Patterns: What Are They? Part 1

Literally patterns are defined as a combination of qualities, items, objects, behaviors, or other which form a consistent or characteristic arrangement. We observe dozens of daily patterns every day. Examples are teen behavior, the movement of the earth around the sun, the blooming of flowers and hundreds more.

"A combination of qualities, items, objects, behaviors, or other which form a consistent or characteristic arrangement"


Patterns are not new to man-kind, the Creator has informed us about patterns in the Quran and other earlier revelations. Recently system developers started to analyze the concept of patterns, pioneered by Christopher Alexander in his book, " A Timeless Way of Building", he defines a pattern as a three-part rule, expressing a relation between a certain context, a problem and a solution.

Patterns are a first step in understanding root causes of the problem within a specific context. It also allows the development of architectural and solution building blocks.

"In systems realization, patterns express a relationship between a problem and its solution within a given context"
For a software designer some pattern examples are: Message Translators, Process Managers, and Proxies to mention a few. A process manager pattern for example will comprise of a sensor to detect an incoming message which initializes the process manager. The process manager in turn executes a set of rules stored in the process manager memory implementing the processing rules, and detects the subsequent steps through a status feedback detector/analyzer.

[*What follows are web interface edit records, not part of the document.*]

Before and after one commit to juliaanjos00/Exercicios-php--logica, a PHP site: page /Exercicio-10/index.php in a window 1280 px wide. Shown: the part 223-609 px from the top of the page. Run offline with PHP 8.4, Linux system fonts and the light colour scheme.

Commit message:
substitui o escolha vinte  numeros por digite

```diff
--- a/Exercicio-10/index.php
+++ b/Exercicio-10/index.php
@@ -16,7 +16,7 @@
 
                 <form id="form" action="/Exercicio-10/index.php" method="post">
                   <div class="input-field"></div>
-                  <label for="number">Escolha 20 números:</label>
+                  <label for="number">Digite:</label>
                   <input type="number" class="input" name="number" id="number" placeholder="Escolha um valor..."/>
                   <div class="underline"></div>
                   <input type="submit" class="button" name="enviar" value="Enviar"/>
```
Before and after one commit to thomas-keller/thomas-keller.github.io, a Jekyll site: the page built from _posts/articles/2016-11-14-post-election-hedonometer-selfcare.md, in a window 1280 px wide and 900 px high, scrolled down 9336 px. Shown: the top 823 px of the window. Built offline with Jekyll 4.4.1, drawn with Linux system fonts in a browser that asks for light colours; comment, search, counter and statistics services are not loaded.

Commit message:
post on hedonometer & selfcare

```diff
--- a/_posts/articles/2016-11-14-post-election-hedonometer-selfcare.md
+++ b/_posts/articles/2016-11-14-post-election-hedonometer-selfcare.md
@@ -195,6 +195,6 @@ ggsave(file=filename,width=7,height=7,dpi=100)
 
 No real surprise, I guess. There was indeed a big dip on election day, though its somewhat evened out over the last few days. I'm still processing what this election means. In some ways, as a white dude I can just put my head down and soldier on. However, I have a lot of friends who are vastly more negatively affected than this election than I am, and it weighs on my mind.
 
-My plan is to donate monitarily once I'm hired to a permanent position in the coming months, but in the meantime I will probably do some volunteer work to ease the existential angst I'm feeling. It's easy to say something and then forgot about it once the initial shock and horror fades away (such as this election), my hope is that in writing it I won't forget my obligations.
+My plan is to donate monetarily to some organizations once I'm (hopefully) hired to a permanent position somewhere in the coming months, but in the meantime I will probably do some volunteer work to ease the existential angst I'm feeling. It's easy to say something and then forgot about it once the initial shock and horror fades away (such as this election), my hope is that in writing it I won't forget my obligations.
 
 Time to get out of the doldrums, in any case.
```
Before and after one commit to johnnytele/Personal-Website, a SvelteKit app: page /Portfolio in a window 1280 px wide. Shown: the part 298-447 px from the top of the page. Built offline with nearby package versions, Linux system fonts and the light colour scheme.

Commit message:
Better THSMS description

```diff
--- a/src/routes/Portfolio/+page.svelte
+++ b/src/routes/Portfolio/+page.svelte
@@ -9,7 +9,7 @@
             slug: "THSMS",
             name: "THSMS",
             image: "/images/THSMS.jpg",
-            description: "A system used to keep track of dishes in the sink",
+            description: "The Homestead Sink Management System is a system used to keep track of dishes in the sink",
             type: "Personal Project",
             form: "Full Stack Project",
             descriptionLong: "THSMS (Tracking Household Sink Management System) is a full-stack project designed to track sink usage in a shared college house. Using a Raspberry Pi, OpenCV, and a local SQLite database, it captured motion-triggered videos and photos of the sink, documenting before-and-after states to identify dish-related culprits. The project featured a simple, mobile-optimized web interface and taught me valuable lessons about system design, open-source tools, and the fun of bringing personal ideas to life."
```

Considering a different domain, take the example of a group that does youth trips, examples of patterns could be: Headcount Process, Critical Supplies, Meal Managers, Activity Itinerary Manager and many more. An Activity Itinerary Manager pattern will comprise of an input process to capture developmental and coaching themes/needs of the youth trip, a search process to match the theme to a group of activities that meet the objectives of the theme from a repository of activities, the selected lists of activities could then pass by the activity processor which breaks down the activity into steps, each assigned to resources, a lead, a cost structure, risk factor and plan of action. Feedback from the actual deployed activity is then finally fed back into the activity manager for updates to the activity definitions and other relevant areas, within quality expectations.

_____________To Read More _______________

(1) Hohpe and Woolfe, "Enterprise Integration Patterns: Designing, Building and Deploying Messaging Solutions", Addison Wesley signature Series, 2004.

(2) Haskins and Raveh, "Introduction to Patterns Through Writing Systems Engineering Patterns", 16th Annual International Symposium, 2006.

(3) Gross and Yu, "From Non-Functional Requirements to Design Through Patterns".

2 comments:

Arif Kabir said...

How do we stop ourselves from getting bored being in a pattern/routine but still being productive?

Ayman Nassar said...

You are right, a solution for a common problem, which becomes a pattern will beccome routine and boring after a while, however dealign with it as a pattern shoudl allow us to view it as a low value solution and become efficient in its execution and hence it shoudl take less and less time as we progress, one example is a computer, introduced a solution to realize the implementation of many patterns, for example processing a payroll timesheet.

You can develop different solutions for the problem, or introduce changes so that the problem changes, and hence your pattern changes, and change will break the routine.